I CONCUR WITH THE sentiments expressed on this page two weeks ago by my former Law Review colleagues (“Law Review alums respond to Law Review alums”), which I signed on to, and write separately only to add the following points.
Why doesn’t the Law Review “release any data that could shed light” on the gender disparity? Last week’s alum letter suggests that “respecting privacy and the source of the data” was a motivating factor, and this is surely correct.
But there’s another reason, which would remain even if no one had any expectation of privacy in the data: the Law Review’s selection methods are not the HLS community’s business. A recent Record editorial tells us that “[g]ender disparity on the Law Review is a Law School problem,” and this is true in the sense that people at the Law School may care and be affected by the Law Review’s selection. I may care whether Bar Review is at the Kong, whether the Target Shooting Club goes to Manchester or Worcester, and whether the Law and Philosophy Society screens “The Big Lebowski.” Whether I have a named position (even an appointed one) in some organizations may even affect my future success as a lawyer. But being interested doesn’t give anyone the moral authority to meddle. The Law Review, for all its special status, is still a private student organization, and may legitimately keep its numbers secret for the same reason the rest of us keep our internal affairs secret and not subject to “productive debate”: because they’re our internal affairs. The HLS administration hasn’t seen fit to impose any gender parity requirement on the Law Review or any other student organization, so the Law Review isn’t breaking any student organization rules. And The Record and the HLS community may advocate whatever Law Review policy they like, but for organizations to give in to calls to make their data public just for the sake of campuswide “debate” is to give credence to the idea that they have some obligation, other than PR interest, to do so.

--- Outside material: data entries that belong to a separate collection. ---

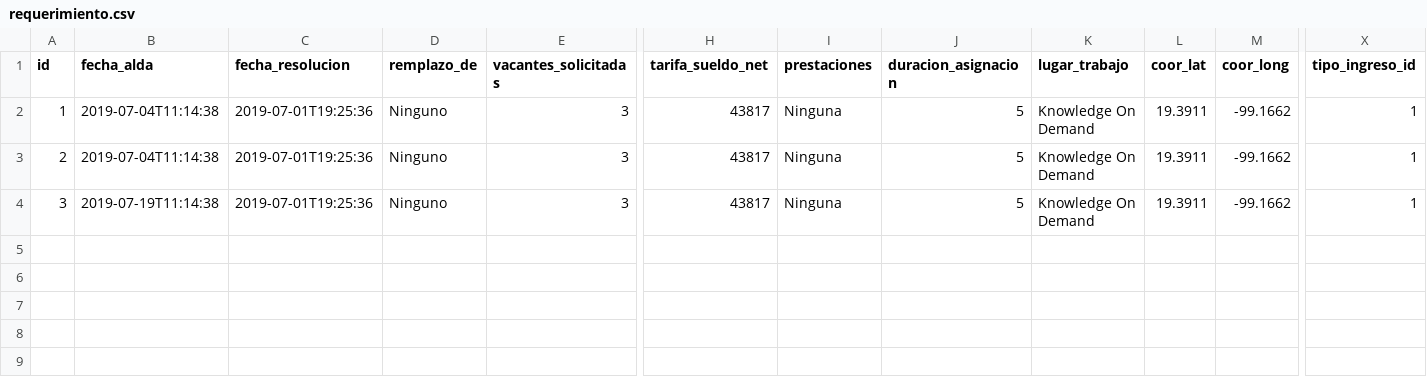
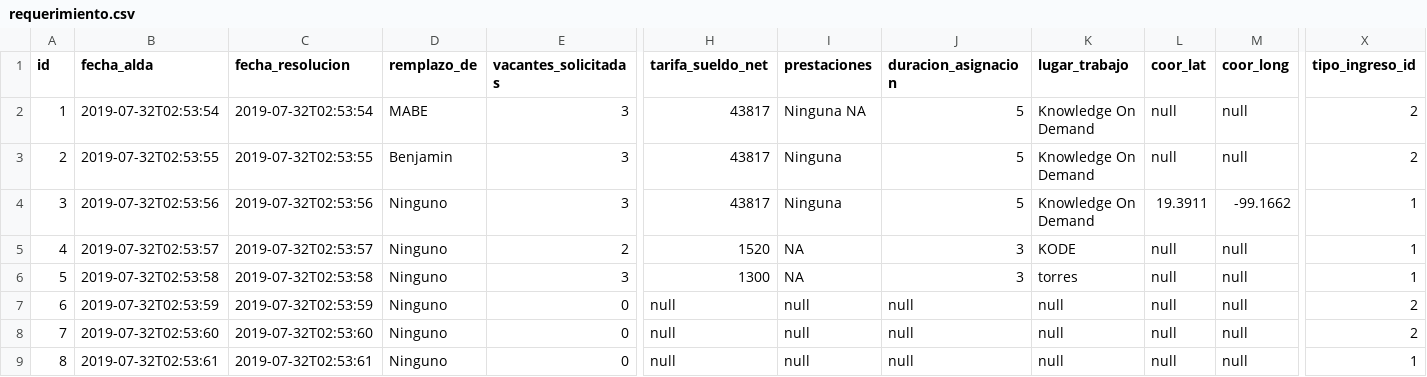
Before and after one commit to BenjaminCarrera/4TS, a CSV file: src/main/resources/config/liquibase/data/requerimiento.csv, drawn as a sheet; only a part is shown, gaps mark what is left out; rows hold the shown columns only; the diff names each change by its address in the sheet, - before the commit and + after, or states it on an @@ line.

Commit message:
Arreglo para que muestre los datos en requerimiento-detail.component.ts con datos de prueba en el csv

```diff
--- a/src/main/resources/config/liquibase/data/requerimiento.csv
+++ b/src/main/resources/config/liquibase/data/requerimiento.csv
-B2 (fecha_alda): 2019-07-04T11:14:38
+B2 (fecha_alda): 2019-07-32T02:53:54
-C2 (fecha_resolucion): 2019-07-01T19:25:36
+C2 (fecha_resolucion): 2019-07-32T02:53:54
-D2 (remplazo_de): Ninguno
+D2 (remplazo_de): MABE
-I2 (prestaciones): Ninguna
+I2 (prestaciones): Ninguna NA
-L2:L3 (coor_lat): 19.3911
+L2:L3 (coor_lat): null
-M2:M3 (coor_long): -99.1662
+M2:M3 (coor_long): null
-X2:X3 (tipo_ingreso_id): 1
+X2:X3 (tipo_ingreso_id): 2
-B3 (fecha_alda): 2019-07-04T11:14:38
+B3 (fecha_alda): 2019-07-32T02:53:55
-C3 (fecha_resolucion): 2019-07-01T19:25:36
+C3 (fecha_resolucion): 2019-07-32T02:53:55
-D3 (remplazo_de): Ninguno
+D3 (remplazo_de): Benjamin
-B4 (fecha_alda): 2019-07-19T11:14:38
+B4 (fecha_alda): 2019-07-32T02:53:56
-C4 (fecha_resolucion): 2019-07-01T19:25:36
+C4 (fecha_resolucion): 2019-07-32T02:53:56
+row 5: 4 | 2019-07-32T02:53:57 | 2019-07-32T02:53:57 | Ninguno | 2 | 1520 | NA | 3 | KODE | null | null | 1
+row 6: 5 | 2019-07-32T02:53:58 | 2019-07-32T02:53:58 | Ninguno | 3 | 1300 | NA | 3 | torres | null | null | 1
+row 7: 6 | 2019-07-32T02:53:59 | 2019-07-32T02:53:59 | Ninguno | 0 | null | null | null | null | null | null | 2
+row 8: 7 | 2019-07-32T02:53:60 | 2019-07-32T02:53:60 | Ninguno | 0 | null | null | null | null | null | null | 2
+row 9: 8 | 2019-07-32T02:53:61 | 2019-07-32T02:53:61 | Ninguno | 0 | null | null | null | null | null | null | 1
```
Also changed, not shown: 2 other files.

I’ll grant that on some issues, all people of conscience have the moral authority to speak out – for instance, if there were any evidence of intentional discrimination. But this is surely not such a case. Statistical disparity is bad evidence of intentional discrimination; in this case, there are nondiscriminatory explanations for the numbers, as well as a selection process that, on its face, is scrupulously neutral and related to the actual writing and editing work we do on the Review. I’ll need more evidence than mere numbers before I’ll call the disparity a “gender problem,” much less a problem that’s appropriate to discuss in The Record.
Finally, I wish to note publicly the admirable leadership on this issue displayed by current Law Review president Daniel Kirschner, who has been committed to the intra-Law Review gender debate from the start. After hours of debate, too numerous and tedious for me to count (the Law Review loves parliamentary procedure and talking far into the night), a majority of editors voted down a number of gender-oriented proposals.

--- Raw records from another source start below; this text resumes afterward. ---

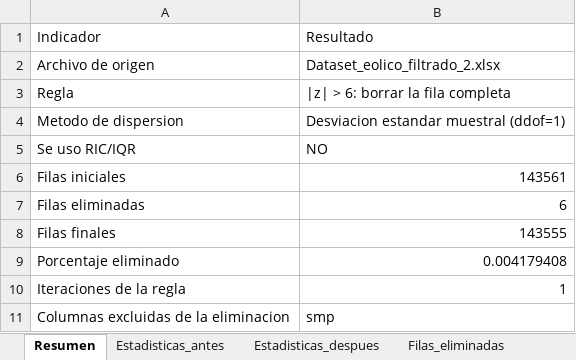
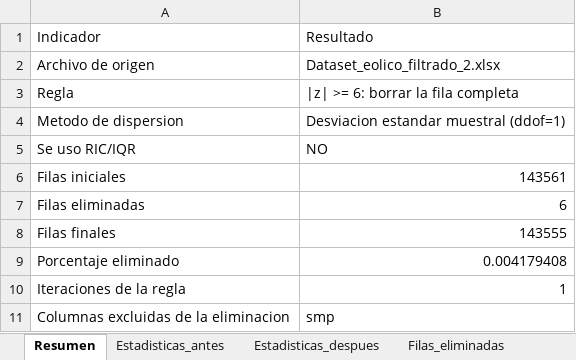
Before and after one commit to isidora-gb/Trabajo-isi-y-ally, an Excel workbook: Resultados_6sigma.xlsx, sheet Resumen, drawn as a sheet; values as stored, in another font and other column widths than the file's, no borders; the diff names each change by its address in the sheet, - before the commit and + after, or states it on an @@ line.

```diff
--- a/Resultados_6sigma.xlsx (sheet Resumen)
+++ b/Resultados_6sigma.xlsx (sheet Resumen)
-B3: |z| > 6: borrar la fila completa
+B3: |z| >= 6: borrar la fila completa
```
Also changed, not shown: sheet Verificacion_6DS, sheet Filas_eliminadas, 3 other files.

Still, some would argue that “leadership” means we should have had more discussions, more brainstorming, more strategies, further sapping the soul and distracting from the important work that’s fun and that we do well, viz., putting out a good journal of legal scholarship. Just do it over and over again until we get the result you like – that’s leadership?